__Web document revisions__
┌──
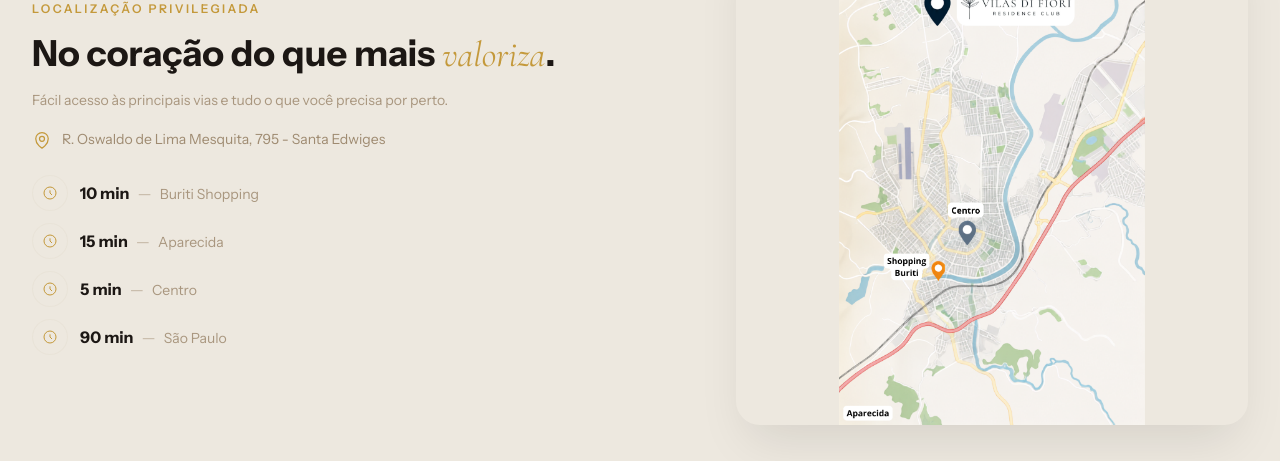
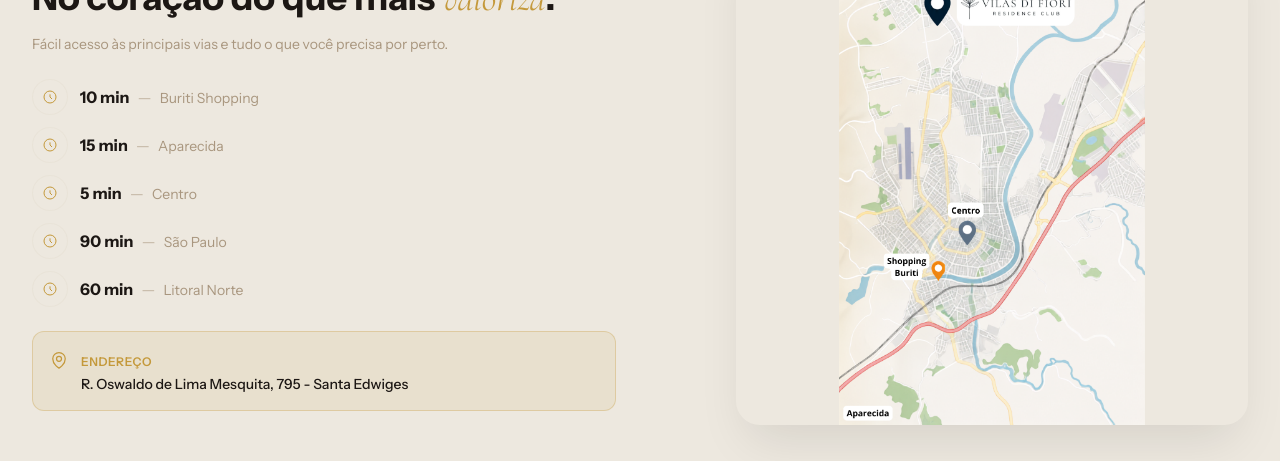
Before and after one commit to alexderrico/vilasdifiori_site, a Next.js app: page / in a window 1280 px wide. Shown: the part 3420-3881 px from the top of the page. Built offline with nearby package versions, Linux system fonts and the light colour scheme.

Commit message:
feat: add Litoral Norte distance, move address after distances with highlighted style

```diff
--- a/src/components/sections/Location.tsx
+++ b/src/components/sections/Location.tsx
@@ -20,13 +20,6 @@ export default function Location() {
               <p className="mt-3 text-brown-medium/70 leading-relaxed max-w-md text-[14px]">
                 {location.description}
               </p>
-              <div className="mt-4 flex items-start gap-2.5 text-brown-medium/80">
-                <svg className="w-5 h-5 mt-0.5 shrink-0 text-amber" fill="none" stroke="currentColor" viewBox="0 0 24 24" strokeWidth={1.5}>
-                  <path strokeLinecap="round" strokeLinejoin="round" d="M15 10.5a3 3 0 11-6 0 3 3 0 016 0z" />
-                  <path strokeLinecap="round" strokeLinejoin="round" d="M19.5 10.5c0 7.142-7.5 11.25-7.5 11.25S4.5 17.642 4.5 10.5a7.5 7.5 0 1115 0z" />
-                </svg>
-                <span className="text-sm leading-relaxed">{location.address}</span>
-              </div>
               <div className="mt-6 space-y-3">
                 {location.distances.map((d, i) => (
                   <ScrollReveal key={i} delay={i * 80} direction="left">
@@ -44,6 +37,19 @@ export default function Location() {
                     </div>
                   </ScrollReveal>
                 ))}
+              </div>
+
+              <div className="mt-6 p-4 bg-amber/10 border border-amber/30 rounded-xl">
+                <div className="flex items-start gap-3">
+                  <svg className="w-5 h-5 mt-0.5 shrink-0 text-amber" fill="none" stroke="currentColor" viewBox="0 0 24 24" strokeWidth={1.5}>
+                    <path strokeLinecap="round" strokeLinejoin="round" d="M15 10.5a3 3 0 11-6 0 3 3 0 016 0z" />
+                    <path strokeLinecap="round" strokeLinejoin="round" d="M19.5 10.5c0 7.142-7.5 11.25-7.5 11.25S4.5 17.642 4.5 10.5a7.5 7.5 0 1115 0z" />
+                  </svg>
+                  <div>
+                    <span className="text-xs font-semibold uppercase tracking-wider text-amber">Endereço</span>
+                    <p className="text-sm font-medium text-brown-dark mt-0.5">{location.address}</p>
+                  </div>
+                </div>
               </div>
             </ScrollReveal>
           </div>
--- a/src/content.ts
+++ b/src/content.ts
@@ -123,6 +123,7 @@ export const siteContent = {
       { time: "15 min", place: "Aparecida" },
       { time: "5 min", place: "Centro" },
       { time: "90 min", place: "São Paulo" },
+      { time: "60 min", place: "Litoral Norte" },
     ],
   },
 
```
└──
__TASK DIRECTIONS__
Wherever the string "ScrollReveal" appears in the data above, report the whole line.

__ANSWER AREA__
                   <ScrollReveal key={i} delay={i * 80} direction="left">
                   </ScrollReveal>
             </ScrollReveal>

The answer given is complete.